2018 has been a boom year for tourism in Japan: over 20 million people had already visited the country by August, and by the end of the year this figure could hit a record of 30 million. So what has triggered this wave of “Japan mania”? An ancient tradition that has been nurtured and respected is certainly one reason. But the country’s deep reverence of its roots is also intertwined with a strong spirit of innovation, an alluring vision of the future. An attraction of opposites that creates something unique. And the courtesy and dignified civilization of Japanese people often also hides a touch of craziness. The same craziness that, deep down, is what all motor sport fans are looking for. And the seventeenth stage of this Formula 1 season, on the historic Suzuka racetrack, is an open invitation to go and explore Kansai, the small region in the heart of Japan boasting an extraordinary concentration of historical, cultural and natural sites. From the urban frenzy of Osaka to the cosmopolitan atmosphere of Kobe and the mystical allure of Nara, within a few miles’ radius you can experience the countless nuances of this nation.

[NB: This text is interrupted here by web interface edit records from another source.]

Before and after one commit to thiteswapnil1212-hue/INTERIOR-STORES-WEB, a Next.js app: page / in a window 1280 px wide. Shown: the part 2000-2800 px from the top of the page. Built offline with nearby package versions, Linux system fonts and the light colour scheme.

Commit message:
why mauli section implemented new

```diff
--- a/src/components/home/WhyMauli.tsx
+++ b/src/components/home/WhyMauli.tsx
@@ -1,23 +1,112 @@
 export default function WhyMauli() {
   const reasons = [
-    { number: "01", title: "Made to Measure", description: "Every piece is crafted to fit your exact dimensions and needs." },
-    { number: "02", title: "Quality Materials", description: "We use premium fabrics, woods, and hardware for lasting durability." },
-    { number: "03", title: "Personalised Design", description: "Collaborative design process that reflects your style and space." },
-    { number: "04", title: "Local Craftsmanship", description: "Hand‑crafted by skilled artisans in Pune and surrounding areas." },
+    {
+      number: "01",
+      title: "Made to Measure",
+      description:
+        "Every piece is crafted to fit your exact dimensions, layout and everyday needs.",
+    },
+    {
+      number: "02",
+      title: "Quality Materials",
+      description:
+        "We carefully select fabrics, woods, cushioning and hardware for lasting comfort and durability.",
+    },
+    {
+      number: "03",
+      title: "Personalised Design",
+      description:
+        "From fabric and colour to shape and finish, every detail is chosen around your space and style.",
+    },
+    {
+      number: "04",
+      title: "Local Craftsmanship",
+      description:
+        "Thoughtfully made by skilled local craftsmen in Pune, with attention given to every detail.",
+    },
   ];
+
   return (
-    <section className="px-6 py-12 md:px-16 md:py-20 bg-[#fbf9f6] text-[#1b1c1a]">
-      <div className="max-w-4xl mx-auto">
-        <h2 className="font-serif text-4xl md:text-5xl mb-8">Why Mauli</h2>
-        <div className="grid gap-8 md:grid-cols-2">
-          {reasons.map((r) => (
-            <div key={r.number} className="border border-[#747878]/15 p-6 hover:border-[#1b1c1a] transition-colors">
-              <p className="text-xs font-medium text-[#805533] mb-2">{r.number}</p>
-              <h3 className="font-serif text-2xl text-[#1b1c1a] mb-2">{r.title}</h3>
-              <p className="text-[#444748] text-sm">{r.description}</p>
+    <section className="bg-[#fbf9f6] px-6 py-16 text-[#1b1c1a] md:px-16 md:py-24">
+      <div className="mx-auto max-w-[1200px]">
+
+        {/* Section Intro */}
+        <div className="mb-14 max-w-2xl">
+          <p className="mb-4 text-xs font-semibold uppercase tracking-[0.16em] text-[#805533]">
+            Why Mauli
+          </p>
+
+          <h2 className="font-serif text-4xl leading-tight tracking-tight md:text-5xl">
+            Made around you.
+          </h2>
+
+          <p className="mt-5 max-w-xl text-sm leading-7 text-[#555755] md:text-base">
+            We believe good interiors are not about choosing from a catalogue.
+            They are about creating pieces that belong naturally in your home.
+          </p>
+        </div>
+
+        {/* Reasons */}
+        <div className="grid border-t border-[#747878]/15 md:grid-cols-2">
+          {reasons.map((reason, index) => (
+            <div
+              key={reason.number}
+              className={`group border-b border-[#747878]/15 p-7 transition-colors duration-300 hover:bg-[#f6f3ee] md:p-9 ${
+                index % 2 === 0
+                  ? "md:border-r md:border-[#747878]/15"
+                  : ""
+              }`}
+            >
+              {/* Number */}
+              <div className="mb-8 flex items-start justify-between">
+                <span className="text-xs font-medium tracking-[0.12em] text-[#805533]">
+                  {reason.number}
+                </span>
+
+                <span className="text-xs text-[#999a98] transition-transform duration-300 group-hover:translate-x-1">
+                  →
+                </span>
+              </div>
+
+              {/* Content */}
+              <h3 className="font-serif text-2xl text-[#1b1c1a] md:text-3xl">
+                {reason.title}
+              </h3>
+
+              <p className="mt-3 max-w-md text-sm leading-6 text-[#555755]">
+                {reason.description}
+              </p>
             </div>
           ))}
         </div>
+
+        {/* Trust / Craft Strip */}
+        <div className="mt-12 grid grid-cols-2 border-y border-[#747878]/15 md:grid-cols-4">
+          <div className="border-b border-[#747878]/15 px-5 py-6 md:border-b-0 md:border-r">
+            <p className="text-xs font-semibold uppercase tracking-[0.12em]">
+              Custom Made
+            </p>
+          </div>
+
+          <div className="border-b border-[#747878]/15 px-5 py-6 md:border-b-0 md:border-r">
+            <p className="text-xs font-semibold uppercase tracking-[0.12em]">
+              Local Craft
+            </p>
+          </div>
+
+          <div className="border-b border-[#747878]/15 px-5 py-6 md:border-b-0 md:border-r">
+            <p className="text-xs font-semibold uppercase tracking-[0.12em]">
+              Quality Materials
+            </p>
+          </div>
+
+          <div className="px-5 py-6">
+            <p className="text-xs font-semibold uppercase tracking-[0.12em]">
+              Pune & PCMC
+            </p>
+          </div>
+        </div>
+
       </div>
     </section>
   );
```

If we want to plan a short itinerary to combine with the Grand Prix we naturally start in Suzuka City, a small industrial town that harbours a sizeable Brazilian community and is famous for its traditional craft shops selling items such as paper and ink. Apart from the Tsubaki Grand Shrine, one of Japan's most ancient sanctuaries, the city does not offer any other interesting points of interest. Descending a little further down the coast it's well worth a visit to Ise-jingu, the most venerated Shinto shrine in the whole country, which is surrounded by dense forest.
Moving inland we come across the small city of Nara, formerly the permanent capital of Japan which is also, together with Kyoto, a custodian of Japanese cultural heritage. One of the eight sites in Nara that have been declared World Heritage Sites by UNESCO is Toda-ji, a majestic temple immersed in the greenery of the Nara-koen park and containing the country’s largest statue of The Buddha, the Daibutsu: 437 tons of bronze and 130 kilos of gold. Here more than a thousand deer - national symbols and at one time considered to be messengers of the gods - move freely among the visitors and temples. But on the subject of temples a visit that really can’t be missed is to Kyoto, an enchanting city graced by 1660 Buddhist buildings and more than 400 Shinto shrines, including Fushimi Inari Taisha, a complex with a four-kilometre path that winds its way down the mountain and is dotted with hundreds of Torii - columns with a beam at the top to form red gates.
Moving to the west, Osaka offers the most dynamic and futuristic image of Japan. Beyond its river and charming centre is a metropolis dominated by extreme modernity, with skyscrapers and neon lights combining to create a pop atmosphere. Here the teachings of traditional aesthetics, which still linger under the surface, are transcended by a contemporary visual style. Above all, however, Osaka is a city of excellent food (it’s no surprise that the city's motto is kuidaore, “eat until you burst”).
Stretching over a slope leading down to the sea, Kobe maintains the air of social outpost that dates back to the era when it provided the region with maritime access. Compact in size, it’s a city perhaps best appreciated by walking without any particular destination, stopping and taking time to appreciate a view or a typical local restaurant.
Finally, returning to the interior of the Kansai, a walk in the mystical forest of the Oku-no-in, a Buddhist cemetery on Mount Koya-san, is not to be missed. Also because, as well as its gentle, mild climate, this time of the year offers spectacular views of natural vegetation in exquisite shades. Autumn is when the stage is set for the momijigari, the Japanese foliage-viewing ritual - equivalent to the hanami in springtime - culminating in October. The foliage of the trees, particularly maples and ginkgos, is red, yellow and ochre in colour. The same colours can also be seen around the Suzuka circuit, where the cars streak through the greenery and the thousand autumnal changes created by the leaves.